Like the adaptation, acting was also considered an important part of the Indianizing process. The portrayal of Indian characters involved more than wearing traditional Indian costumes and imitating basic moves of Indian dance. As most of the huaju adaptations were associated with Shanghai Theatre Academy which followed the Stanislavskian approach, the acting method prevailing in China’s theatre training in the 1980s (Yang 171), actors were meant to “experience” the roles and the culture they inhabit before acting on stage. With little agency to go to India at the time, the Chinese actors drew upon various local India-related resources – legacies of the previous China-India cultural contacts ranging from contemporary theatrical and film exchanges to ancient translocation of Buddhism – to create opportunities of cultural immersion and gain familiarity with “Indian” life. For example, prior to performing Duanxian fengzheng, the students at Shanghai Theatre Academy imitated the acting of imported Indian movies like Awaara, studied an earlier Chinese performance of Kalidasa’s Sanskrit play Abhijñānaśakuntalā (The Recognition of Shakuntala, c. 500 CE), and visited a local Buddhist temple (Dai 185). The mixture of heterogeneous elements indicates that “India” was then conceived by Chinese people generally as one whole, rather than in terms of social, cultural and linguistic specificities.
A different type of cultural immersion was employed in preparing the caidiaoju (color tune opera) adaptation of Kaṭī pataṅg in the southwestern province of Guangxi. Here the actors visited a local Overseas Chinese Farm (huaqiao nongchang), where some Chinese nationals expelled from India after the 1962 border conflict and their relatives of Indian descent had settled. Through interviews, the actors gained better knowledge of the customs, religious beliefs, and moral outlook of the “Indian people” (Dai 232). As these examples suggest, the Chinese reception of Kaṭī pataṅg should not be considered merely as a 1980s phenomenon, but one that is anchored in the longer history of Sino-Indian relations.
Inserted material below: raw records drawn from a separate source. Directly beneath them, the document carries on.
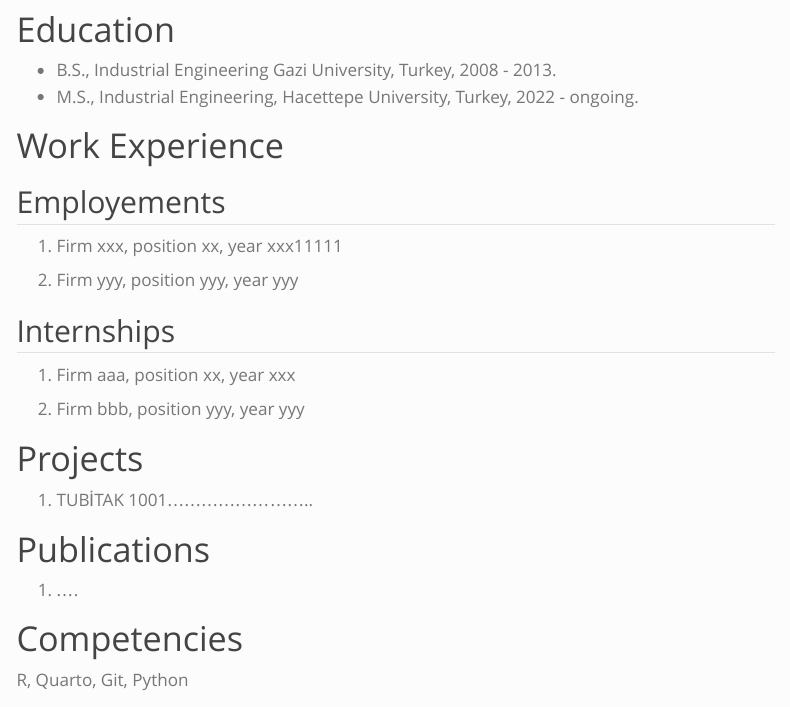
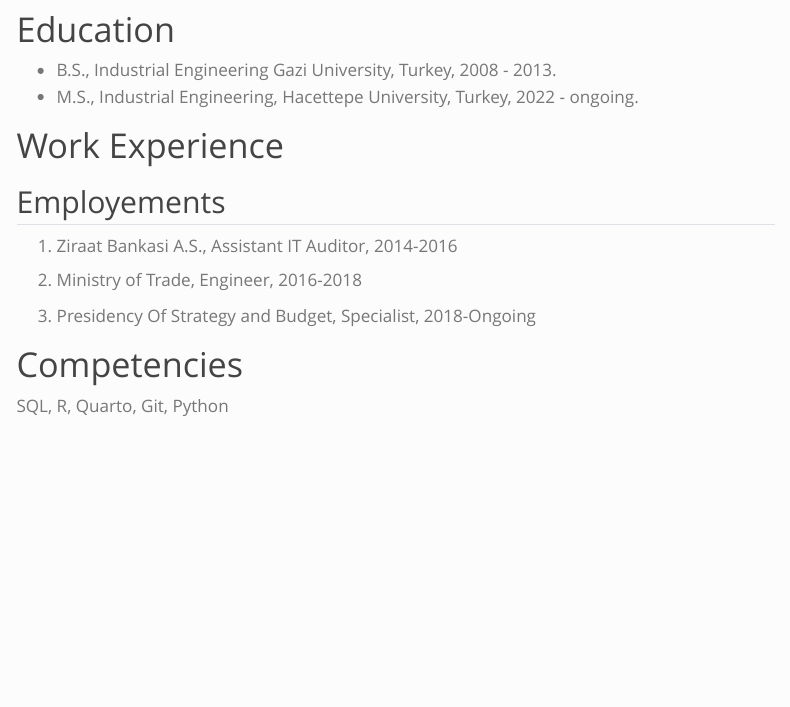
Before and after one commit to emu-hacettepe-analytics/emu660-spring2024-mkoctepe, a Quarto document (about.qmd): the page in a window 1100 px wide, from 300 px down. Rendered offline with R 4.5, knitr and Pandoc in place of Quarto, with nearby package versions; menus at the side of the page are left out.

Commit message:
about update

```diff
--- a/about.qmd
+++ b/about.qmd
@@ -15,26 +15,16 @@
 
 ## Employements
 
-1.  Firm xxx, position xx, year xxx11111
+1. Ziraat Bankasi A.S., Assistant IT Auditor, 2014-2016
 
-2.  Firm yyy, position yyy, year yyy
+2. Ministry of Trade, Engineer, 2016-2018
 
-## Internships
+3. Presidency Of Strategy and Budget, Specialist, 2018-Ongoing
 
-1.  Firm aaa, position xx, year xxx
 
-2.  Firm bbb, position yyy, year yyy
-
-# Projects
-
-1.  TUBİTAK 1001..........................
-
-# Publications
-
-1.  ....
 
 # Competencies
 
-R, Quarto, Git, Python
+SQL, R, Quarto, Git, Python
 
 # Hobbies
```
Also changed, not shown: assets/images/vesikalik.jpeg, docs/search.json, 2 other files.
Unlike the huaju adaptation, the pingju adaptation Feng luo wutong (A Phoenix Landing on a Wutong Tree, 1983) engages a completely different strategy: an indigenizing strategy that naturalizes the Indian story to fit the Chinese context in general and the artistic structure of pingju in particular. Pingju is a traditional operatic form from the central north of mainland China, which is less enthusiastic about staging contemporary life and incorporating foreign themes than southeastern China (where huju, Shanghai Opera, is from) and some other traditional operas of the coastal areas. With the setting transmuted from contemporary India to ancient China (roughly the Ming Dynasty), Feng luo wutong was a truly novel creation for pingju practitioners and fans alike in the early 1980s. The transformation is so dramatic that no trace of India can be found in the adaptation. Consequently, there was little room for formal experiments with Indian elements, as in the huaju case. This suggests that Kaṭī pataṅg was attractive to Chinese adapters not only for its “exotic” cultural trappings but also for its melodramatic narrative.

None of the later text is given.